**What to work on:**
Find the string "exact" in the listing below and return each line it appears in.
_ _ _ _ _ _ _
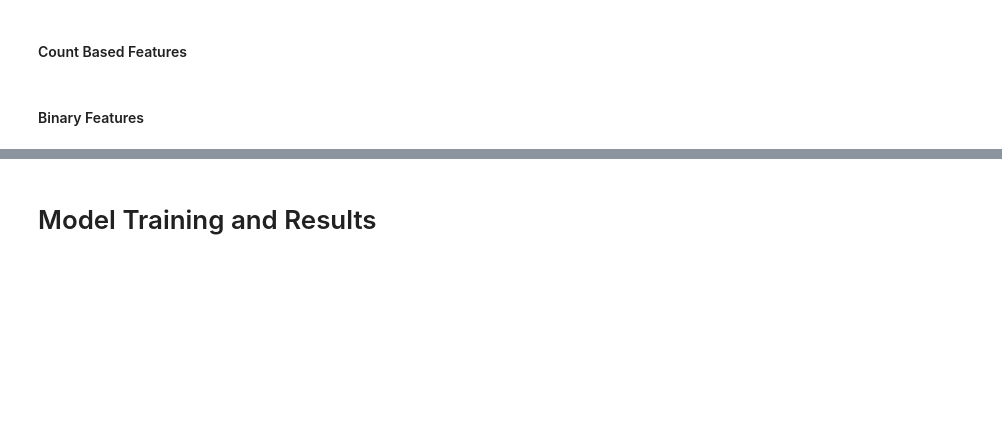
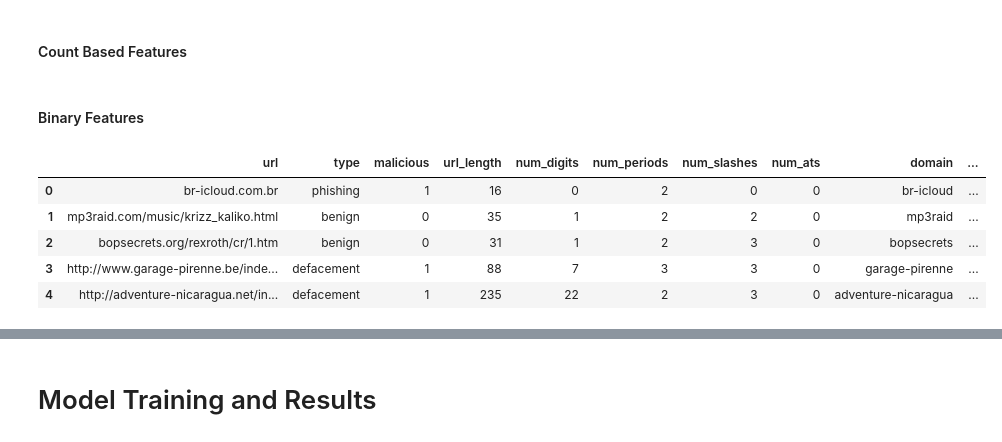
Before and after one commit to wgephart/ml_url_classification, a Jupyter notebook: FinalProject.ipynb, the cells around one changed output, grey strips where cells are left out. Drawn from its saved outputs; the diff is of its cells as text; code cells hidden in the pictures; blank space fills up the shorter version.

Commit message:
added digit to length ratio feature and updated readme

```diff
--- a/FinalProject.ipynb
+++ b/FinalProject.ipynb
@@ -130,33 +130,44 @@ df['domain'] = df['url'].apply(extract_domain)
 brands = ['google', 'paypal', 'microsoft', 'apple', 'amazon', 'netflix', 'facebook']
 
 # Typosquat
 def get_typosquat_feature(url_domain):
     min_dist = 100
 
     clean_domain = url_domain.lower()
 
     for brand in brands:
         dist = Levenshtein.distance(clean_domain, brand)
         if dist < min_dist:
             min_dist = dist
 
     return min_dist
 
 df['min_brand_dist'] = df['domain'].apply(get_typosquat_feature)
 
 # Flag domains that are close to a brand name but not exact
 def categorize_typosquat(dist):
     # if dist = 0 its the real brand
     if dist == 0:
         return 0
     # flag if its close to the brand name but not exact (go0gle has dist 1)
     elif 0 < dist <= 2:
         return 1
     # ignore if not close at all
     else:
         return 0
 
 df['is_typosquat'] = df['min_brand_dist'].apply(categorize_typosquat)
+
+# ratio of digits to total length - high ratio is more suspicious
+df['digit_len_ratio'] = df['num_digits'] / df['url_length']
+df.head()
+# %% [output]
+|  | url | type | malicious | url_length | num_digits | num_periods | num_slashes | num_ats | domain | ... |
+| 0 | br-icloud.com.br | phishing | 1 | 16 | 0 | 2 | 0 | 0 | br-icloud | ... |
+| 1 | mp3raid.com/music/krizz_kaliko.html | benign | 0 | 35 | 1 | 2 | 2 | 0 | mp3raid | ... |
+| 2 | bopsecrets.org/rexroth/cr/1.htm | benign | 0 | 31 | 1 | 2 | 3 | 0 | bopsecrets | ... |
+| 3 | http://www.garage-pirenne.be/inde... | defacement | 1 | 88 | 7 | 3 | 3 | 0 | garage-pirenne | ... |
+| 4 | http://adventure-nicaragua.net/in... | defacement | 1 | 235 | 22 | 2 | 3 | 0 | adventure-nicaragua | ... |
 # %%
 # Ensure URL column is string
 df['url'] = df['url'].astype(str)
```
Also changed, not shown: parts of 1 cell of this notebook, 1 other file.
_ _ _ _ _ _ _
**Output for this exercise:**
 # Flag domains that are close to a brand name but not exact
     # flag if its close to the brand name but not exact (go0gle has dist 1)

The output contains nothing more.